NEWS AND NOTES
The December ACL Meeting will be held at the Rockridge Branch, Oakland Public Library. 5366 College Ave. (near Rockridge BART). Please do not use the staff parking lot or the back door. Come through the front door.
Please remember to also write a review for The Stinky Cheese Man. We'll share these reviews at 10:00 at the December Meeting.
BayNews needs you!
BayNews welcomes any articles, news, ideas on storytime or programs,
etc. Just send any articles as a Word attachment to email, to Penny
Peck at Pikly@aol.com. Thanks!
READING THE WORLD VIII, March 11, 12 2006 to be held at University of San Francisco:

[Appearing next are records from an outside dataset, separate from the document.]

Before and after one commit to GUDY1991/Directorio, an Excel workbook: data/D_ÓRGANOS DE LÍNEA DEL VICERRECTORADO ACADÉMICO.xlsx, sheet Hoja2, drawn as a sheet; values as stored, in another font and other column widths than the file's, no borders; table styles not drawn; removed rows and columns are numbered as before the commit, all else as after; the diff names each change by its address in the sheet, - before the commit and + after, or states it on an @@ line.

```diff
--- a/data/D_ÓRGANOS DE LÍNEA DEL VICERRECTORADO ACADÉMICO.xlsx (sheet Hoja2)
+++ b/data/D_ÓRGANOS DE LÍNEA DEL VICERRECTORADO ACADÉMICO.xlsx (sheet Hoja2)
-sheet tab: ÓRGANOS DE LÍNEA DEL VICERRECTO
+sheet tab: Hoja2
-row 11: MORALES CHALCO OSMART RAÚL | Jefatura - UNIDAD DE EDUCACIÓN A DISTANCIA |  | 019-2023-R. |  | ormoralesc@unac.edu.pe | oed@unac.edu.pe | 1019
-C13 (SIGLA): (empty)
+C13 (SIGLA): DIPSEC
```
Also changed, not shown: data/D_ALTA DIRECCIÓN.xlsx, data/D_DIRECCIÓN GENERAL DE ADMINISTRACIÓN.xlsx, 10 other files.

This celebration of multicultural literature for children and young adults will feature, Alma Flor Ada, Matthew Gollub, Linda Sue Park, Katherine Paterson, Joyce Carol Thomas. Tony Watkins, and Ed Young. There will be over 30 breakout sessions with authors, illustrators, publishers, editors, teachers and librarians showcasing the very best in multicultural literature, plus a Book Market and opportunities to interact with speakers and participants. Saturday evening's celebration, the Otter Dinner, with the Northern California Children's Booksellers Association will honor the Read to Me Program and speakers, Nikki Grimes and Genifer Choldenko. Visit the website for more details and information on this and past conferences.
Contact: Barbara Hood, registrar firstname.lastname@example.org

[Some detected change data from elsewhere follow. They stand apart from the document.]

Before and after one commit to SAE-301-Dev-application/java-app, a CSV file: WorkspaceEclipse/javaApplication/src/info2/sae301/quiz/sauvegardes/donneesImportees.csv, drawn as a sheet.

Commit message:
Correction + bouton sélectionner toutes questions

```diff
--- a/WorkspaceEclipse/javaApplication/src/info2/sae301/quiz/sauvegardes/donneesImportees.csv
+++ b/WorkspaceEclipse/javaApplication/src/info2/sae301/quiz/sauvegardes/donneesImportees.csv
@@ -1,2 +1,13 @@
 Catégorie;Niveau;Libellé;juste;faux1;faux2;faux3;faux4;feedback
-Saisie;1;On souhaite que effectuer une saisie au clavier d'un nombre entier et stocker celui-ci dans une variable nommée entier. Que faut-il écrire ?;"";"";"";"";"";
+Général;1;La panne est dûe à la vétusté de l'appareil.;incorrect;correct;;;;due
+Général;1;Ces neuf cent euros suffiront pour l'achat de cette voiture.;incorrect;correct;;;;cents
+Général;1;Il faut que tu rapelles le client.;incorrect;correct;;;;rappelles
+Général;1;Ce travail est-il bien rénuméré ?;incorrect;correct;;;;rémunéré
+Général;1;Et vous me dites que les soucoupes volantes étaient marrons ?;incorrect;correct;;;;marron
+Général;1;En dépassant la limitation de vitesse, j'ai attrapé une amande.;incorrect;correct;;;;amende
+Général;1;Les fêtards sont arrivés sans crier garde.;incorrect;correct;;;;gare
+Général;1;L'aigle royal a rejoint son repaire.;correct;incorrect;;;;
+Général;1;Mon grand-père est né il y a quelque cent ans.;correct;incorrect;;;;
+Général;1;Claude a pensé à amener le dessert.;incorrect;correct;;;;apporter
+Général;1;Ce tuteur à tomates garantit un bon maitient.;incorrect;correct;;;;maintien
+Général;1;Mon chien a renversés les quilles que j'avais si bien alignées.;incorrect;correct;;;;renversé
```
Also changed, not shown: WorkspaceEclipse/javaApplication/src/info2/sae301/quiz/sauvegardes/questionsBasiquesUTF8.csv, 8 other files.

Eating My Words
from the Editors
Remember to download the new review form from the website (www.bayviews.org
, click on "Review Tools"). It now contains a category for "Easy Readers." Please use this form rather than any others you might have. Don't alter any of the spacing on the bibliographic heading-leave in any empty fields such as "illustrator" or "series." It's important for the eyesight and efficiency of our bibliographic checkers and typist for every form to look exactly the same-if we hold all the reviews together up to the light, all the lines should line up!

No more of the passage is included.